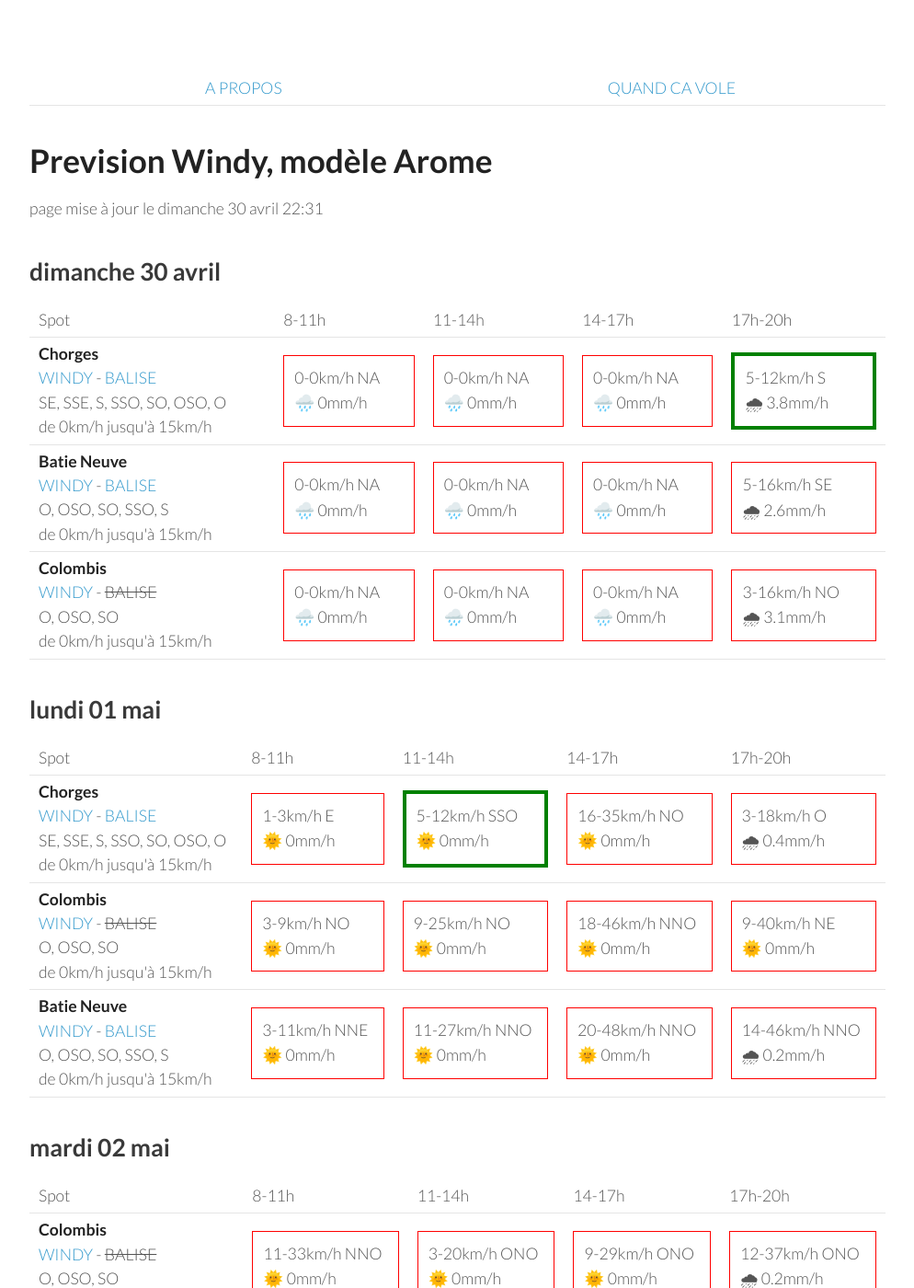
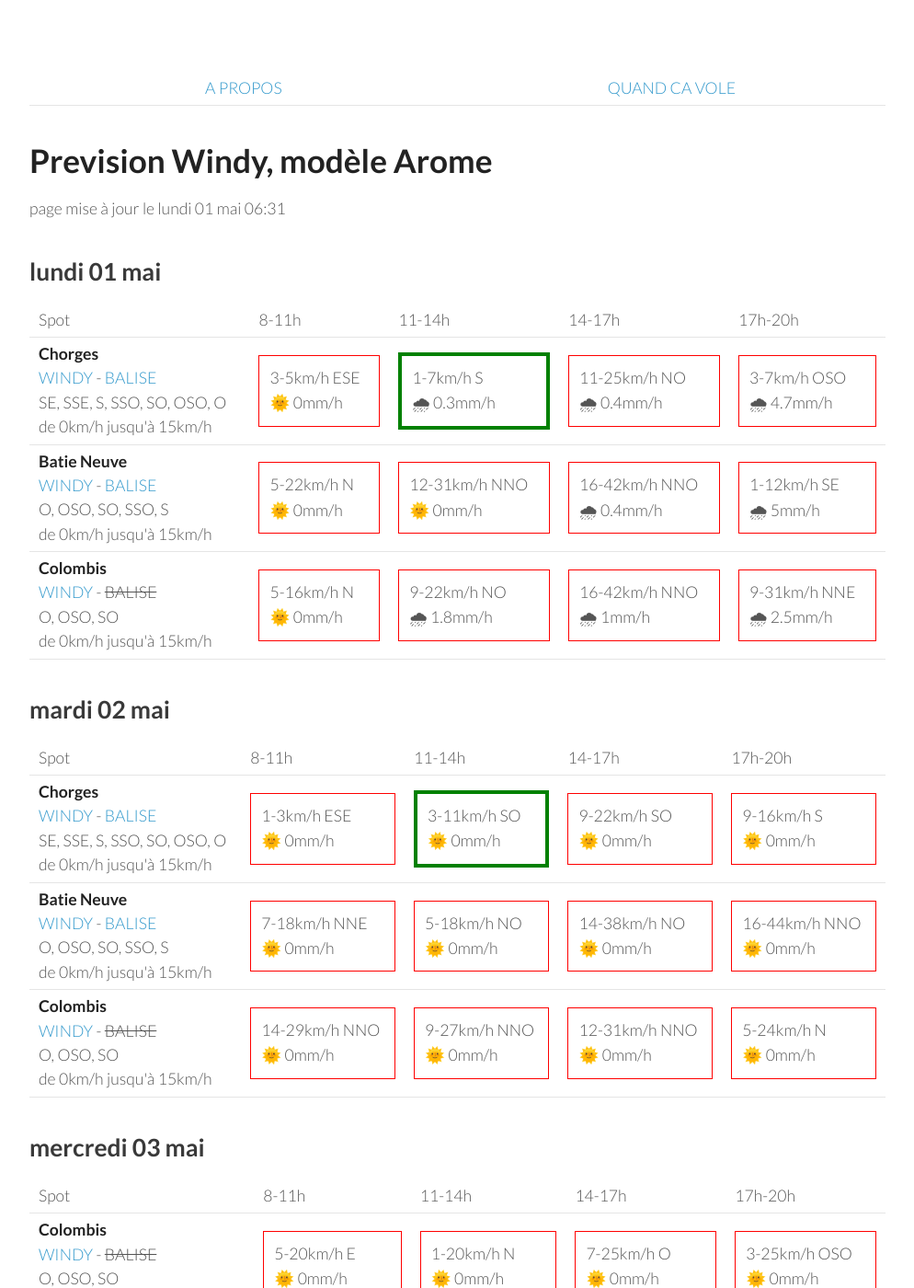
Before and after one commit to parapente-dans-le-nord/parapente-dans-le-nord.github.io, a Jekyll site: the page built from serre_poncon.markdown, in a window 1280 px wide and 1400 px high. Shown: the whole window at 92% size, without its empty margins (26-1020 px from the left). Built offline with Jekyll 4.4.1, drawn with Linux system fonts in a browser that asks for light colours; some of the changed text lies outside the part shown.

Commit message:
update index.markdown

```diff
--- a/serre_poncon.markdown
+++ b/serre_poncon.markdown
@@ -7,51 +7,8 @@ title:  "Tous les spots"
 {: .links}
 
 # Prevision Windy, modèle Arome
-page mise à jour le dimanche 30 avril 22:31
+page mise à jour le lundi 01 mai 06:31
 
-## dimanche 30 avril
-
-{::nomarkdown}
-<table>
-  <tbody>
-    <tr>
-      <td>Spot</td>
-      <td>8-11h</td>
-      <td>11-14h</td>
-      <td>14-17h</td>
-      <td>17h-20h</td>
-    </tr>
-<tr>
-        <td><strong>Chorges</strong><br><a href="https://windy.com/44.578/6.280?44.559,6.262,10">WINDY</a> - <span class=""><a href="https://www.openwindmap.org/PP554">BALISE</a> </span><br> <span class="vent-favorable">SE, SSE, S, SSO, SO, OSO, O</span><br><span class="force-vent">de 0km/h jusqu'à 15km/h</span> </td>
-
-            <td><div class="not-flyable"><p>0-0km/h NA</p><p>🌧️ 0mm/h</p></div></td>
-            <td><div class="not-flyable"><p>0-0km/h NA</p><p>🌧️ 0mm/h</p></div></td>
-            <td><div class="not-flyable"><p>0-0km/h NA</p><p>🌧️ 0mm/h</p></div></td>
-            <td><div class="flyable"><p>5-12km/h S</p><p>🌧 3.8mm/h</p></div></td>
-
-    </tr>
-<tr>
-        <td><strong>Batie Neuve</strong><br><a href="https://windy.com/44.584/6.236?44.559,6.262,10,m:eTtagly">WINDY</a> - <span class=""><a href="https://www.openwindmap.org/PP554">BALISE</a> </span><br> <span class="vent-favorable">O, OSO, SO, SSO, S</span><br><span class="force-vent">de 0km/h jusqu'à 15km/h</span> </td>
-
-            <td><div class="not-flyable"><p>0-0km/h NA</p><p>🌧️ 0mm/h</p></div></td>
-            <td><div class="not-flyable"><p>0-0km/h NA</p><p>🌧️ 0mm/h</p></div></td>
-            <td><div class="not-flyable"><p>0-0km/h NA</p><p>🌧️ 0mm/h</p></div></td>
-            <td><div class="not-flyable"><p>5-16km/h SE</p><p>🌧 2.6mm/h</p></div></td>
-
-    </tr>
-<tr>
-        <td><strong>Colombis</strong><br><a href="https://windy.com/44.494/6.216?44.559,6.262,10">WINDY</a> - <span class="no-balise"> BALISE </span><br> <span class="vent-favorable">O, OSO, SO</span><br><span class="force-vent">de 0km/h jusqu'à 15km/h</span> </td>
-
-            <td><div class="not-flyable"><p>0-0km/h NA</p><p>🌧️ 0mm/h</p></div></td>
-            <td><div class="not-flyable"><p>0-0km/h NA</p><p>🌧️ 0mm/h</p></div></td>
-            <td><div class="not-flyable"><p>0-0km/h NA</p><p>🌧️ 0mm/h</p></div></td>
-            <td><div class="not-flyable"><p>3-16km/h NO</p><p>🌧 3.1mm/h</p></div></td>
-
-    </tr>
-
-</tbody>
-</table>
-{:/}
 ## lundi 01 mai
 
 {::nomarkdown}
@@ -67,30 +24,30 @@ page mise à jour le dimanche 30 avril 22:31
 <tr>
         <td><strong>Chorges</strong><br><a href="https://windy.com/44.578/6.280?44.559,6.262,10">WINDY</a> - <span class=""><a href="https://www.openwindmap.org/PP554">BALISE</a> </span><br> <span class="vent-favorable">SE, SSE, S, SSO, SO, OSO, O</span><br><span class="force-vent">de 0km/h jusqu'à 15km/h</span> </td>
 
-            <td><div class="not-flyable"><p>1-3km/h E</p><p>🌞 0mm/h</p></div></td>
-            <td><div class="flyable"><p>5-12km/h SSO</p><p>🌞 0mm/h</p></div></td>
-            <td><div class="not-flyable"><p>16-35km/h NO</p><p>🌞 0mm/h</p></div></td>
-            <td><div class="not-flyable"><p>3-18km/h O</p><p>🌧 0.4mm/h</p></div></td>
+            <td><div class="not-flyable"><p>3-5km/h ESE</p><p>🌞 0mm/h</p></div></td>
+            <td><div class="flyable"><p>1-7km/h S</p><p>🌧 0.3mm/h</p></div></td>
+            <td><div class="not-flyable"><p>11-25km/h NO</p><p>🌧 0.4mm/h</p></div></td>
+            <td><div class="not-flyable"><p>3-7km/h OSO</p><p>🌧 4.7mm/h</p></div></td>
+
+
+    </tr>
+<tr>
+        <td><strong>Batie Neuve</strong><br><a href="https://windy.com/44.584/6.236?44.559,6.262,10,m:eTtagly">WINDY</a> - <span class=""><a href="https://www.openwindmap.org/PP554">BALISE</a> </span><br> <span class="vent-favorable">O, OSO, SO, SSO, S</span><br><span class="force-vent">de 0km/h jusqu'à 15km/h</span> </td>
+
+            <td><div class="not-flyable"><p>5-22km/h N</p><p>🌞 0mm/h</p></div></td>
+            <td><div class="not-flyable"><p>12-31km/h NNO</p><p>🌞 0mm/h</p></div></td>
+            <td><div class="not-flyable"><p>16-42km/h NNO</p><p>🌧 0.4mm/h</p></div></td>
+            <td><div class="not-flyable"><p>1-12km/h SE</p><p>🌧 5mm/h</p></div></td>
 
 
     </tr>
 <tr>
         <td><strong>Colombis</strong><br><a href="https://windy.com/44.494/6.216?44.559,6.262,10">WINDY</a> - <span class="no-balise"> BALISE </span><br> <span class="vent-favorable">O, OSO, SO</span><br><span class="force-vent">de 0km/h jusqu'à 15km/h</span> </td>
 
-            <td><div class="not-flyable"><p>3-9km/h NO</p><p>🌞 0mm/h</p></div></td>
-            <td><div class="not-flyable"><p>9-25km/h NO</p><p>🌞 0mm/h</p></div></td>
-            <td><div class="not-flyable"><p>18-46km/h NNO</p><p>🌞 0mm/h</p></div></td>
-            <td><div class="not-flyable"><p>9-40km/h NE</p><p>🌞 0mm/h</p></div></td>
-
-
-    </tr>
-<tr>
-        <td><strong>Batie Neuve</strong><br><a href="https://windy.com/44.584/6.236?44.559,6.262,10,m:eTtagly">WINDY</a> - <span class=""><a href="https://www.openwindmap.org/PP554">BALISE</a> </span><br> <span class="vent-favorable">O, OSO, SO, SSO, S</span><br><span class="force-vent">de 0km/h jusqu'à 15km/h</span> </td>
-
-            <td><div class="not-flyable"><p>3-11km/h NNE</p><p>🌞 0mm/h</p></div></td>
-            <td><div class="not-flyable"><p>11-27km/h NNO</p><p>🌞 0mm/h</p></div></td>
-            <td><div class="not-flyable"><p>20-48km/h NNO</p><p>🌞 0mm/h</p></div></td>
-            <td><div class="not-flyable"><p>14-46km/h NNO</p><p>🌧 0.2mm/h</p></div></td>
+            <td><div class="not-flyable"><p>5-16km/h N</p><p>🌞 0mm/h</p></div></td>
+            <td><div class="not-flyable"><p>9-22km/h NO</p><p>🌧 1.8mm/h</p></div></td>
+            <td><div class="not-flyable"><p>16-42km/h NNO</p><p>🌧 1mm/h</p></div></td>
+            <td><div class="not-flyable"><p>9-31km/h NNE</p><p>🌧 2.5mm/h</p></div></td>
 
 
     </tr>
@@ -111,32 +68,32 @@ page mise à jour le dimanche 30 avril 22:31
       <td>17h-20h</td>
     </tr>
 <tr>
-        <td><strong>Colombis</strong><br><a href="https://windy.com/44.494/6.216?44.559,6.262,10">WINDY</a> - <span class="no-balise"> BALISE </span><br> <span class="vent-favorable">O, OSO, SO</span><br><span class="force-vent">de 0km/h jusqu'à 15km/h</span> </td>
+        <td><strong>Chorges</strong><br><a href="https://windy.com/44.578/6.280?44.559,6.262,10">WINDY</a> - <span class=""><a href="https://www.openwindmap.org/PP554">BALISE</a> </span><br> <span class="vent-favorable">SE, SSE, S, SSO, SO, OSO, O</span><br><span class="force-vent">de 0km/h jusqu'à 15km/h</span> </td>
 
-            <td><div class="not-flyable"><p>11-33km/h NNO</p><p>🌞 0mm/h</p></div></td>
-            <td><div class="not-flyable"><p>3-20km/h ONO</p><p>🌞 0mm/h</p></div></td>
-            <td><div class="not-flyable"><p>9-29km/h ONO</p><p>🌞 0mm/h</p></div></td>
-            <td><div class="not-flyable"><p>12-37km/h ONO</p><p>🌧 0.2mm/h</p></div></td>
+            <td><div class="not-flyable"><p>1-3km/h ESE</p><p>🌞 0mm/h</p></div></td>
+            <td><div class="flyable"><p>3-11km/h SO</p><p>🌞 0mm/h</p></div></td>
+            <td><div class="not-flyable"><p>9-22km/h SO</p><p>🌞 0mm/h</p></div></td>
+            <td><div class="not-flyable"><p>9-16km/h S</p><p>🌞 0mm/h</p></div></td>
 
 
     </tr>
 <tr>
         <td><strong>Batie Neuve</strong><br><a href="https://windy.com/44.584/6.236?44.559,6.262,10,m:eTtagly">WINDY</a> - <span class=""><a href="https://www.openwindmap.org/PP554">BALISE</a> </span><br> <span class="vent-favorable">O, OSO, SO, SSO, S</span><br><span class="force-vent">de 0km/h jusqu'à 15km/h</span> </td>
 
-            <td><div class="not-flyable"><p>7-20km/h NNE</p><p>🌞 0mm/h</p></div></td>
-            <td><div class="not-flyable"><p>3-24km/h ONO</p><p>🌞 0mm/h</p></div></td>
-            <td><div class="not-flyable"><p>7-27km/h ONO</p><p>🌞 0mm/h</p></div></td>
-            <td><div class="not-flyable"><p>9-33km/h NO</p><p>🌞 0mm/h</p></div></td>
+            <td><div class="not-flyable"><p>7-18km/h NNE</p><p>🌞 0mm/h</p></div></td>
+            <td><div class="not-flyable"><p>5-18km/h NO</p><p>🌞 0mm/h</p></div></td>
+            <td><div class="not-flyable"><p>14-38km/h NO</p><p>🌞 0mm/h</p></div></td>
+            <td><div class="not-flyable"><p>16-44km/h NNO</p><p>🌞 0mm/h</p></div></td>
 
 
     </tr>
 <tr>
-        <td><strong>Chorges</strong><br><a href="https://windy.com/44.578/6.280?44.559,6.262,10">WINDY</a> - <span class=""><a href="https://www.openwindmap.org/PP554">BALISE</a> </span><br> <span class="vent-favorable">SE, SSE, S, SSO, SO, OSO, O</span><br><span class="force-vent">de 0km/h jusqu'à 15km/h</span> </td>
+        <td><strong>Colombis</strong><br><a href="https://windy.com/44.494/6.216?44.559,6.262,10">WINDY</a> - <span class="no-balise"> BALISE </span><br> <span class="vent-favorable">O, OSO, SO</span><br><span class="force-vent">de 0km/h jusqu'à 15km/h</span> </td>
 
-            <td><div class="not-flyable"><p>3-5km/h ESE</p><p>🌞 0mm/h</p></div></td>
-            <td><div class="not-flyable"><p>1-25km/h NO</p><p>🌞 0mm/h</p></div></td>
-            <td><div class="not-flyable"><p>5-27km/h ONO</p><p>🌞 0mm/h</p></div></td>
-            <td><div class="not-flyable"><p>7-29km/h NO</p><p>🌞 0mm/h</p></div></td>
+            <td><div class="not-flyable"><p>14-29km/h NNO</p><p>🌞 0mm/h</p></div></td>
+            <td><div class="not-flyable"><p>9-27km/h NNO</p><p>🌞 0mm/h</p></div></td>
+            <td><div class="not-flyable"><p>12-31km/h NNO</p><p>🌞 0mm/h</p></div></td>
+            <td><div class="not-flyable"><p>5-24km/h N</p><p>🌞 0mm/h</p></div></td>
 
 
     </tr>
@@ -159,30 +116,30 @@ page mise à jour le dimanche 30 avril 22:31
 <tr>
         <td><strong>Colombis</strong><br><a href="https://windy.com/44.494/6.216?44.559,6.262,10">WINDY</a> - <span class="no-balise"> BALISE </span><br> <span class="vent-favorable">O, OSO, SO</span><br><span class="force-vent">de 0km/h jusqu'à 15km/h</span> </td>
 
-            <td><div class="not-flyable"><p>5-18km/h E</p><p>🌞 0mm/h</p></div></td>
-            <td><div class="not-flyable"><p>0-18km/h NO</p><p>🌞 0mm/h</p></div></td>
-            <td><div class="not-flyable"><p>5-22km/h O</p><p>🌞 0mm/h</p></div></td>
-            <td><div class="not-flyable"><p>7-25km/h OSO</p><p>🌞 0mm/h</p></div></td>
+            <td><div class="not-flyable"><p>5-20km/h E</p><p>🌞 0mm/h</p></div></td>
+            <td><div class="not-flyable"><p>1-20km/h N</p><p>🌞 0mm/h</p></div></td>
+            <td><div class="not-flyable"><p>7-25km/h O</p><p>🌞 0mm/h</p></div></td>
+            <td><div class="not-flyable"><p>3-25km/h OSO</p><p>🌞 0mm/h</p></div></td>
 
 
     </tr>
 <tr>
         <td><strong>Batie Neuve</strong><br><a href="https://windy.com/44.584/6.236?44.559,6.262,10,m:eTtagly">WINDY</a> - <span class=""><a href="https://www.openwindmap.org/PP554">BALISE</a> </span><br> <span class="vent-favorable">O, OSO, SO, SSO, S</span><br><span class="force-vent">de 0km/h jusqu'à 15km/h</span> </td>
 
-            <td><div class="not-flyable"><p>3-18km/h NE</p><p>🌞 0mm/h</p></div></td>
-            <td><div class="not-flyable"><p>3-20km/h SSO</p><p>🌞 0mm/h</p></div></td>
-            <td><div class="not-flyable"><p>7-27km/h SO</p><p>🌞 0mm/h</p></div></td>
-            <td><div class="not-flyable"><p>7-31km/h SO</p><p>🌞 0mm/h</p></div></td>
+            <td><div class="not-flyable"><p>3-18km/h ENE</p><p>🌞 0mm/h</p></div></td>
+            <td><div class="not-flyable"><p>1-20km/h SSO</p><p>🌞 0mm/h</p></div></td>
+            <td><div class="not-flyable"><p>7-29km/h SO</p><p>🌞 0mm/h</p></div></td>
+            <td><div class="not-flyable"><p>7-29km/h SSO</p><p>🌞 0mm/h</p></div></td>
 
 
     </tr>
 <tr>
         <td><strong>Chorges</strong><br><a href="https://windy.com/44.578/6.280?44.559,6.262,10">WINDY</a> - <span class=""><a href="https://www.openwindmap.org/PP554">BALISE</a> </span><br> <span class="vent-favorable">SE, SSE, S, SSO, SO, OSO, O</span><br><span class="force-vent">de 0km/h jusqu'à 15km/h</span> </td>
 
-            <td><div class="not-flyable"><p>3-20km/h ENE</p><p>🌞 0mm/h</p></div></td>
-            <td><div class="not-flyable"><p>3-20km/h SSO</p><p>🌞 0mm/h</p></div></td>
-            <td><div class="not-flyable"><p>7-27km/h SO</p><p>🌞 0mm/h</p></div></td>
-            <td><div class="not-flyable"><p>7-31km/h SO</p><p>🌞 0mm/h</p></div></td>
+            <td><div class="not-flyable"><p>3-22km/h ENE</p><p>🌞 0mm/h</p></div></td>
+            <td><div class="not-flyable"><p>1-22km/h SSO</p><p>🌞 0mm/h</p></div></td>
+            <td><div class="not-flyable"><p>7-29km/h OSO</p><p>🌞 0mm/h</p></div></td>
+            <td><div class="not-flyable"><p>5-31km/h SO</p><p>🌞 0mm/h</p></div></td>
 
 
     </tr>
@@ -206,7 +163,7 @@ page mise à jour le dimanche 30 avril 22:31
         <td><strong>Colombis</strong><br><a href="https://windy.com/44.494/6.216?44.559,6.262,10">WINDY</a> - <span class="no-balise"> BALISE </span><br> <span class="vent-favorable">O, OSO, SO</span><br><span class="force-vent">de 0km/h jusqu'à 15km/h</span> </td>
 
             <td><div class="not-flyable"><p>3-12km/h E</p><p>🌞 0mm/h</p></div></td>
-            <td><div class="not-flyable"><p>3-16km/h ONO</p><p>🌞 0mm/h</p></div></td>
+            <td><div class="not-flyable"><p>5-18km/h O</p><p>🌞 0mm/h</p></div></td>
             <td><div class="not-flyable"><p>11-33km/h OSO</p><p>🌞 0mm/h</p></div></td>
             <td><div class="not-flyable"><p>3-33km/h ONO</p><p>🌞 0mm/h</p></div></td>
 
@@ -216,7 +173,7 @@ page mise à jour le dimanche 30 avril 22:31
         <td><strong>Batie Neuve</strong><br><a href="https://windy.com/44.584/6.236?44.559,6.262,10,m:eTtagly">WINDY</a> - <span class=""><a href="https://www.openwindmap.org/PP554">BALISE</a> </span><br> <span class="vent-favorable">O, OSO, SO, SSO, S</span><br><span class="force-vent">de 0km/h jusqu'à 15km/h</span> </td>
 
             <td><div class="not-flyable"><p>3-12km/h NE</p><p>🌞 0mm/h</p></div></td>
-            <td><div class="not-flyable"><p>3-20km/h SSO</p><p>🌞 0mm/h</p></div></td>
+            <td><div class="not-flyable"><p>3-20km/h SO</p><p>🌞 0mm/h</p></div></td>
             <td><div class="not-flyable"><p>9-37km/h SO</p><p>🌞 0mm/h</p></div></td>
             <td><div class="not-flyable"><p>5-37km/h SSO</p><p>🌞 0mm/h</p></div></td>
 
@@ -226,7 +183,7 @@ page mise à jour le dimanche 30 avril 22:31
         <td><strong>Chorges</strong><br><a href="https://windy.com/44.578/6.280?44.559,6.262,10">WINDY</a> - <span class=""><a href="https://www.openwindmap.org/PP554">BALISE</a> </span><br> <span class="vent-favorable">SE, SSE, S, SSO, SO, OSO, O</span><br><span class="force-vent">de 0km/h jusqu'à 15km/h</span> </td>
 
             <td><div class="not-flyable"><p>3-12km/h ENE</p><p>🌞 0mm/h</p></div></td>
-            <td><div class="not-flyable"><p>3-20km/h SO</p><p>🌞 0mm/h</p></div></td>
+            <td><div class="not-flyable"><p>3-22km/h OSO</p><p>🌞 0mm/h</p></div></td>
             <td><div class="not-flyable"><p>9-37km/h OSO</p><p>🌞 0mm/h</p></div></td>
             <td><div class="not-flyable"><p>5-37km/h SO</p><p>🌞 0mm/h</p></div></td>
 
```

##############################

Task to complete:
Only the count is wanted. Count the lines of the data above that include the string "avril".

Answer to this exercise:
8